:: DATA FOR THIS EXERCISE ::
************
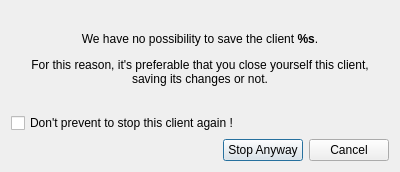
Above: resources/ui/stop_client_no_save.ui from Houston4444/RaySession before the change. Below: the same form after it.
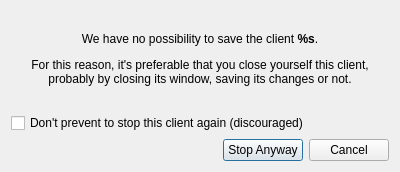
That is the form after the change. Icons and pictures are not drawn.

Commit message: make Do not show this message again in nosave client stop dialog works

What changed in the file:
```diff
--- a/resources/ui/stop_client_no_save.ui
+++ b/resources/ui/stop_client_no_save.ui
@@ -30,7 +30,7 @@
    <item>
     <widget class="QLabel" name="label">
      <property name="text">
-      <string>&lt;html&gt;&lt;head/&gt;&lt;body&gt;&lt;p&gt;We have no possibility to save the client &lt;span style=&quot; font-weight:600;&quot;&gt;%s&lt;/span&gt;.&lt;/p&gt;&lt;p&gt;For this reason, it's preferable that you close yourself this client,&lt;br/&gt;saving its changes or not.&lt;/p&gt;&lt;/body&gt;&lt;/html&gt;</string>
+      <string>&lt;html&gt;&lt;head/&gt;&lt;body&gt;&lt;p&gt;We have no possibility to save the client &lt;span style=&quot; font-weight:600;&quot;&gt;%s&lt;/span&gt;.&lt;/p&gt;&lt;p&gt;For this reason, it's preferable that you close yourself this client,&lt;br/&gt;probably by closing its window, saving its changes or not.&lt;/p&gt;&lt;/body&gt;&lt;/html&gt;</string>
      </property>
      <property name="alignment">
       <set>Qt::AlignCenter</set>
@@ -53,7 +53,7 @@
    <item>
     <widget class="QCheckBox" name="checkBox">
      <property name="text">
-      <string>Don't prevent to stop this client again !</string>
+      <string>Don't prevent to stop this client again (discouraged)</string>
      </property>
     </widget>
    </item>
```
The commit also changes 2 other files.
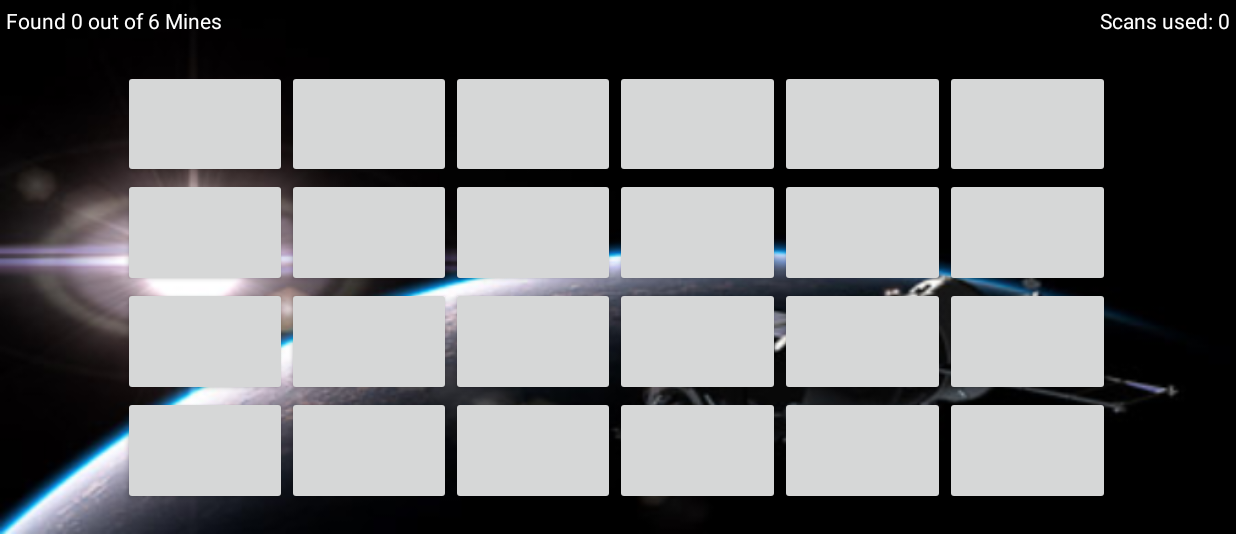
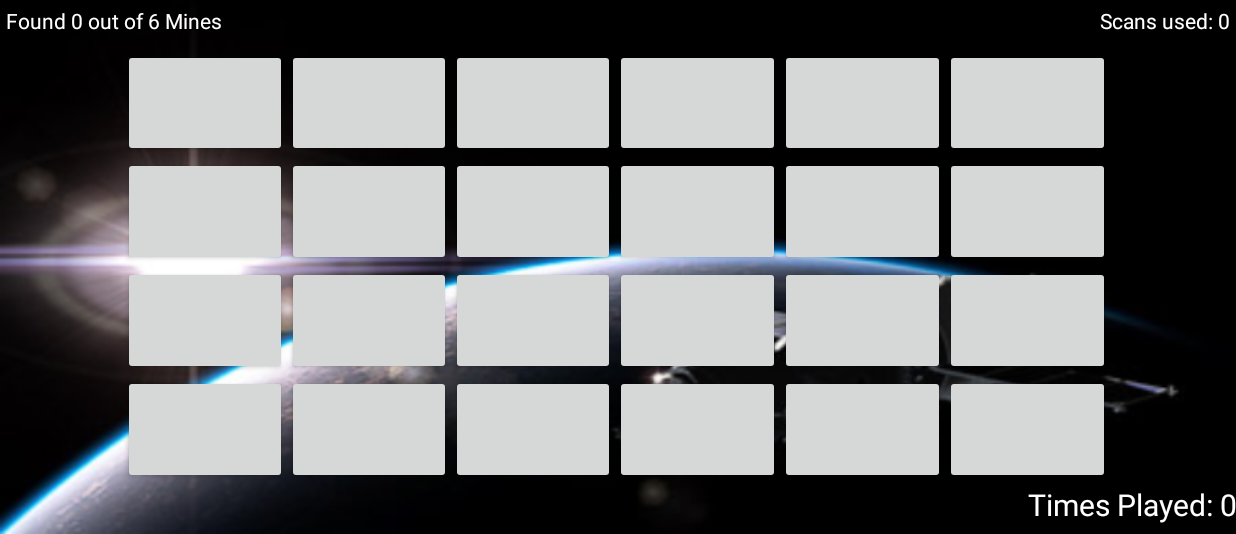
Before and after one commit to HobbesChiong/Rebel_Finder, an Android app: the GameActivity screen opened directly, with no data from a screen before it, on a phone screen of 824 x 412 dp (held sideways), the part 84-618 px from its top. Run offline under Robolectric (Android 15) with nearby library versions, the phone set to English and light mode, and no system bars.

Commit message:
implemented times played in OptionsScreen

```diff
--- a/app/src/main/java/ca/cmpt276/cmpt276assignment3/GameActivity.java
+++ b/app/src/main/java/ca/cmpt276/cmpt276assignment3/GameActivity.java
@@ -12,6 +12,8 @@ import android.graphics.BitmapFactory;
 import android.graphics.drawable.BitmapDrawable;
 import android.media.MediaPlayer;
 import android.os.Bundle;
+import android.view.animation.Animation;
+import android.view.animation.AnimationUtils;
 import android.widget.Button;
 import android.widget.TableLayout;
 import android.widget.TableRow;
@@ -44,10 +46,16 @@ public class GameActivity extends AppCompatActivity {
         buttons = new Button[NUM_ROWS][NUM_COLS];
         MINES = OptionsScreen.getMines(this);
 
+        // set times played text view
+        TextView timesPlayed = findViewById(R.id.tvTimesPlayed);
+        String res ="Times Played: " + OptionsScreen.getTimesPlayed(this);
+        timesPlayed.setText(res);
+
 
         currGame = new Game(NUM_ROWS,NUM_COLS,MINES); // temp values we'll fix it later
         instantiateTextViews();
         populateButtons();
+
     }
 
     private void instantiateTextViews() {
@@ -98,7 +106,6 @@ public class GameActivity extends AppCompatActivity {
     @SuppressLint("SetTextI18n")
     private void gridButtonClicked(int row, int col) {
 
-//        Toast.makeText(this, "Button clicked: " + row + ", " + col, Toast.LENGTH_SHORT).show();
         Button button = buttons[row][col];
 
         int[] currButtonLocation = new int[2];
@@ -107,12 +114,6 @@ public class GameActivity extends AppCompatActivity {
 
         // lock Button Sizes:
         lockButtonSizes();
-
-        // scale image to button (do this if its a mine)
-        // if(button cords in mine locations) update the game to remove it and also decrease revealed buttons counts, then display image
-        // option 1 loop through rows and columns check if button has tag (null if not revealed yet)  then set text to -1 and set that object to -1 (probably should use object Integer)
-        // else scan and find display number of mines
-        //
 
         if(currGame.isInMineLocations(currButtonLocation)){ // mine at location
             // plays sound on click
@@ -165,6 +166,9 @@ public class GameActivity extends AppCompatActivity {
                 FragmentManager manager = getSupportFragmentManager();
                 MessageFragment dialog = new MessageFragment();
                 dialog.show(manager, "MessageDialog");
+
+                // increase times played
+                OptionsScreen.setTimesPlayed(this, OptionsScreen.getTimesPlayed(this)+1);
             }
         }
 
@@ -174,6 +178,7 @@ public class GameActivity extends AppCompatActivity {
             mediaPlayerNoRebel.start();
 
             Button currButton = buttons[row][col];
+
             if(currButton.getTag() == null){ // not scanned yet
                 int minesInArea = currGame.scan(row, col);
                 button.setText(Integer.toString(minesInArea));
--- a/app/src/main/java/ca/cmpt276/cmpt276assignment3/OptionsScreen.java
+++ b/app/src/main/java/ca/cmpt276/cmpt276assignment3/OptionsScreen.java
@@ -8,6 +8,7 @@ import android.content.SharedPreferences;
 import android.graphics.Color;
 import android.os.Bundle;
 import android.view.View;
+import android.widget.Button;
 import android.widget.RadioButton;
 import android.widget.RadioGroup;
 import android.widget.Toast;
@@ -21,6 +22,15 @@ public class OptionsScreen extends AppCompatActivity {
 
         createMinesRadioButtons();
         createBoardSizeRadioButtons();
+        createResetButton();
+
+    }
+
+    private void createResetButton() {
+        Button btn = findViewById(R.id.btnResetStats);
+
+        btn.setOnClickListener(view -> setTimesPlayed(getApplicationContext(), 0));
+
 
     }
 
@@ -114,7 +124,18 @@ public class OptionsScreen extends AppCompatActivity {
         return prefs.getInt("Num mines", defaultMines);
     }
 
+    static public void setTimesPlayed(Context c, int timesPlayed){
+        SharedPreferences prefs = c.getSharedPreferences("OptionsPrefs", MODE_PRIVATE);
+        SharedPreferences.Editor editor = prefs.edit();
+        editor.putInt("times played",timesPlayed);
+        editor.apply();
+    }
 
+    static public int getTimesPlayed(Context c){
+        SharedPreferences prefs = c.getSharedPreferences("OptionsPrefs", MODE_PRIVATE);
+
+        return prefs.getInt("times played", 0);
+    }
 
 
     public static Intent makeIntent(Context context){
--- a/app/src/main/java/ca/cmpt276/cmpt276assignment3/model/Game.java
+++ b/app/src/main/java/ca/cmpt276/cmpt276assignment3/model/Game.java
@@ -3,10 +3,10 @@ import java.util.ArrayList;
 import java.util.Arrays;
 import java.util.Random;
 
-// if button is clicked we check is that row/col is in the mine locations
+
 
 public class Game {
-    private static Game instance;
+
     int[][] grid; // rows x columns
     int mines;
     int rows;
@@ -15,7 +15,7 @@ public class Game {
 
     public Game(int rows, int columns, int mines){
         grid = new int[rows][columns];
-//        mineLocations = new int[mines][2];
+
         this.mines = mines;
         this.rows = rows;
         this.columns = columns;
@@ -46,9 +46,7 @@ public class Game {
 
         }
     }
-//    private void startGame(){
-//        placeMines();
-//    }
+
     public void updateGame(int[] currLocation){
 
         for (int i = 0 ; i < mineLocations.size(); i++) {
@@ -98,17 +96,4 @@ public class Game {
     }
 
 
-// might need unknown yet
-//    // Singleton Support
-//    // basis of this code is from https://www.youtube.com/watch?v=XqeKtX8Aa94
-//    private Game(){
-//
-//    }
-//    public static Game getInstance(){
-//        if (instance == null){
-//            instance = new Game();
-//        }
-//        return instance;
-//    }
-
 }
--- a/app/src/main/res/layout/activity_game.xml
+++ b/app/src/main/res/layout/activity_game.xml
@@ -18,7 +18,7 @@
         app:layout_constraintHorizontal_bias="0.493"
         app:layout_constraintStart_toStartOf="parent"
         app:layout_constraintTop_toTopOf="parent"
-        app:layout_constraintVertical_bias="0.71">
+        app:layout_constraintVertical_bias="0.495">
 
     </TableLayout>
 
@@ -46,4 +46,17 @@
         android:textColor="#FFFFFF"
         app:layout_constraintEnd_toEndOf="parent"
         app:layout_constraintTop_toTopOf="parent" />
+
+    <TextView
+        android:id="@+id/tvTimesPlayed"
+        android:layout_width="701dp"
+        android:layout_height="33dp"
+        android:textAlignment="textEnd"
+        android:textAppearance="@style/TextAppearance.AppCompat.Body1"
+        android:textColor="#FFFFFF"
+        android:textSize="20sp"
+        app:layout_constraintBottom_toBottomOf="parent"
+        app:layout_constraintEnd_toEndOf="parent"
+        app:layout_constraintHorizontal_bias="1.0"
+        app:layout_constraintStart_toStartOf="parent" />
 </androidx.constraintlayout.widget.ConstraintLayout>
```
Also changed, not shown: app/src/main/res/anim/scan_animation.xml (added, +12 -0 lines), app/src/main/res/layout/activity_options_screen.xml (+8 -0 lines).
************
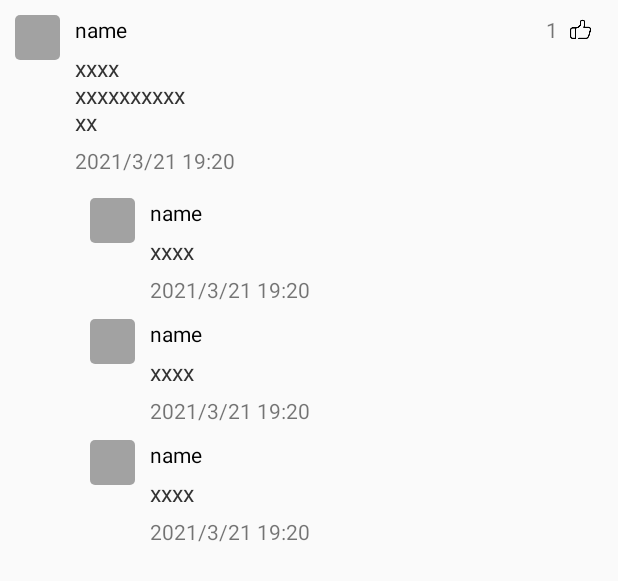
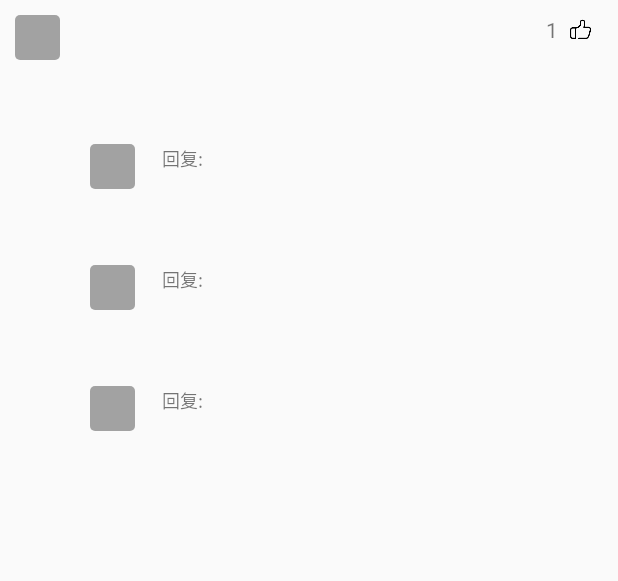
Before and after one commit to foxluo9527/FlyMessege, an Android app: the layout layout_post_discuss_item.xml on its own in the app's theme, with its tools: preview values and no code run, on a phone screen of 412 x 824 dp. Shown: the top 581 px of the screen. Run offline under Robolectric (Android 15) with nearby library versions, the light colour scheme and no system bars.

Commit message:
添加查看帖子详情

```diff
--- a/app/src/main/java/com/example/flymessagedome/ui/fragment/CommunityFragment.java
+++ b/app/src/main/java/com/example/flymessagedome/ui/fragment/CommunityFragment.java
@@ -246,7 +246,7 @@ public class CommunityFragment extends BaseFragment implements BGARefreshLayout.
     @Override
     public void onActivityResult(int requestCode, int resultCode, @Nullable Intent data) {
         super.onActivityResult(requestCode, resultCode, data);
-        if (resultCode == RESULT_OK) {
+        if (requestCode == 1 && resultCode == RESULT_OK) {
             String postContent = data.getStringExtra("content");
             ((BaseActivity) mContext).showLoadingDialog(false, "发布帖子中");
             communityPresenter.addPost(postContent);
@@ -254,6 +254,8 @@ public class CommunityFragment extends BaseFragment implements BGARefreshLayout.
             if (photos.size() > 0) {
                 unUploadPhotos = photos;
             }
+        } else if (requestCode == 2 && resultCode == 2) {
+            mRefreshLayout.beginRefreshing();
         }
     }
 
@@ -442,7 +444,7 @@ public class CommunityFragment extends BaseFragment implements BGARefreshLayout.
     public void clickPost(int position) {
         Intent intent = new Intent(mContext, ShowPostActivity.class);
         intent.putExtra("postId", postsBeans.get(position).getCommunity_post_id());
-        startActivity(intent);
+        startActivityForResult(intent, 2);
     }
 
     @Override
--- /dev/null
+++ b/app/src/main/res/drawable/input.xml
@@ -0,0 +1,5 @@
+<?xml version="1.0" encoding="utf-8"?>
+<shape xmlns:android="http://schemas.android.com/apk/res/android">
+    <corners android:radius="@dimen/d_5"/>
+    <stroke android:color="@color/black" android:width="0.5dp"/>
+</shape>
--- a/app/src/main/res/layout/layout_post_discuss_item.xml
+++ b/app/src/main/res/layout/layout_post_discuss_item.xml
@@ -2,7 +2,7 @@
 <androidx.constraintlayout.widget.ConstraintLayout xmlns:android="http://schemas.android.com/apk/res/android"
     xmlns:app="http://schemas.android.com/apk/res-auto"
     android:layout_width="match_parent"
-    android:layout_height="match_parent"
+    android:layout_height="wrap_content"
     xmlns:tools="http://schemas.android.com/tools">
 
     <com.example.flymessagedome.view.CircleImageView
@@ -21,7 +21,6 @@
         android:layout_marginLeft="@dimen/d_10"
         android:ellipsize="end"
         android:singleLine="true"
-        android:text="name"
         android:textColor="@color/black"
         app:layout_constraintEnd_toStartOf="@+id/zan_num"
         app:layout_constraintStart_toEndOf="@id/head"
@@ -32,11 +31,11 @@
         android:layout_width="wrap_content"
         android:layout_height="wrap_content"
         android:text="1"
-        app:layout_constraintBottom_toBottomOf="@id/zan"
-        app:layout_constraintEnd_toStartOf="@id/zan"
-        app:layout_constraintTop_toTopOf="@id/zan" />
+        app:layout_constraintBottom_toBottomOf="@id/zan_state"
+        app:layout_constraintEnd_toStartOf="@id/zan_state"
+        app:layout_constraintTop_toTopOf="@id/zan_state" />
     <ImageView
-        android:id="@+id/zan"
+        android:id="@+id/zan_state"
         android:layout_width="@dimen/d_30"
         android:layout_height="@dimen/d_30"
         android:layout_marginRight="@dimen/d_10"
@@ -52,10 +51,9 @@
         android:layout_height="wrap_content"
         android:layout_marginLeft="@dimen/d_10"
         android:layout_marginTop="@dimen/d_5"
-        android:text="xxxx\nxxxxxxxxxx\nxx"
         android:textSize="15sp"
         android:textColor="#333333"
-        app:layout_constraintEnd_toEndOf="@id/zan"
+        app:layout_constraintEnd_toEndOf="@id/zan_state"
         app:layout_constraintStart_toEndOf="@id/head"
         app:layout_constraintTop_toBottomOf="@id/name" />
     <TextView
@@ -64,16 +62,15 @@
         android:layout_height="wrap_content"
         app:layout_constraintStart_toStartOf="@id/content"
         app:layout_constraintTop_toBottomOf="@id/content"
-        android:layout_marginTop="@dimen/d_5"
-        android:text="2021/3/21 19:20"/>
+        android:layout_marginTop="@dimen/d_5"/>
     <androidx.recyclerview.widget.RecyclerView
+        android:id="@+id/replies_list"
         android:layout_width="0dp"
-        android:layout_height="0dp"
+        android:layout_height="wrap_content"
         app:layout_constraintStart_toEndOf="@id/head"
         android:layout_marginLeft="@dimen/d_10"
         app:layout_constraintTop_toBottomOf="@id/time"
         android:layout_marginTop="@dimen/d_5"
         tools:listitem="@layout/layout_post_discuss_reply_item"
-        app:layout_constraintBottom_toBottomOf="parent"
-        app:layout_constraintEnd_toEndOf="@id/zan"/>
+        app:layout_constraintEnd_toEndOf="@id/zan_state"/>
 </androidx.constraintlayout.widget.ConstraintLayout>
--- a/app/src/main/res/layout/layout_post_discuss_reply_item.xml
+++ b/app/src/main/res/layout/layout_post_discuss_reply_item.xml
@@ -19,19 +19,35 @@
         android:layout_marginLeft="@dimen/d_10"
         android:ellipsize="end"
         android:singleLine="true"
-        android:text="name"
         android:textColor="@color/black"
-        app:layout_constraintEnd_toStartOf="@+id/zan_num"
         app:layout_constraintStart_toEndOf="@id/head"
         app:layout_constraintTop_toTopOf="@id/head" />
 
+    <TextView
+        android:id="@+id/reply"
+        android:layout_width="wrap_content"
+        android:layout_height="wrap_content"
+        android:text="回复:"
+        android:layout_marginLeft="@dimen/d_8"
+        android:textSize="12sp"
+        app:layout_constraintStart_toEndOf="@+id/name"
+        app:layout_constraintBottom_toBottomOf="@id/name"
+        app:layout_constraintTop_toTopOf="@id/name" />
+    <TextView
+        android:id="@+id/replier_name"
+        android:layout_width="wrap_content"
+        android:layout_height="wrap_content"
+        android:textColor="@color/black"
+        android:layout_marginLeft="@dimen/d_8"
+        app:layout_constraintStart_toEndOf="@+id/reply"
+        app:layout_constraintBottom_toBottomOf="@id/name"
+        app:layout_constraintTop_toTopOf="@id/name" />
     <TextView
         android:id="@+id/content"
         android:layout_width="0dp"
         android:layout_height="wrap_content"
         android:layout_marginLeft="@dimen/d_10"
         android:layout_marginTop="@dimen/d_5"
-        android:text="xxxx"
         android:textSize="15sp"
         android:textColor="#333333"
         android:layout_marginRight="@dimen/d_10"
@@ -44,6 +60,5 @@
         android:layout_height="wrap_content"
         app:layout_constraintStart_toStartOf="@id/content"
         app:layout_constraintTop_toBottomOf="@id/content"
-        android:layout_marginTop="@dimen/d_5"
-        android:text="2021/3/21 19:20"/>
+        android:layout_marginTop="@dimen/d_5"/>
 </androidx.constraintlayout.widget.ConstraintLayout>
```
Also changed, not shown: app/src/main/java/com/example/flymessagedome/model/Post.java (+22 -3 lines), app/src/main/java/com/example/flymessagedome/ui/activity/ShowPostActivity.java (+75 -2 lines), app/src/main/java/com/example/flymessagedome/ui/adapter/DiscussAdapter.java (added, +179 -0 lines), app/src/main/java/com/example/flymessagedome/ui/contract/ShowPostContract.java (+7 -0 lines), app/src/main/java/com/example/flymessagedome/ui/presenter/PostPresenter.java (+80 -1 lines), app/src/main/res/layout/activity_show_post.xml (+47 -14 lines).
************
:: WORK INSTRUCTION ::
Lines from the entries that contain the string "prefs" must be found and copied.

:: EXERCISE ANSWER ::
         return prefs.getInt("Num mines", defaultMines);
+        SharedPreferences prefs = c.getSharedPreferences("OptionsPrefs", MODE_PRIVATE);
+        SharedPreferences.Editor editor = prefs.edit();
+        SharedPreferences prefs = c.getSharedPreferences("OptionsPrefs", MODE_PRIVATE);
+        return prefs.getInt("times played", 0);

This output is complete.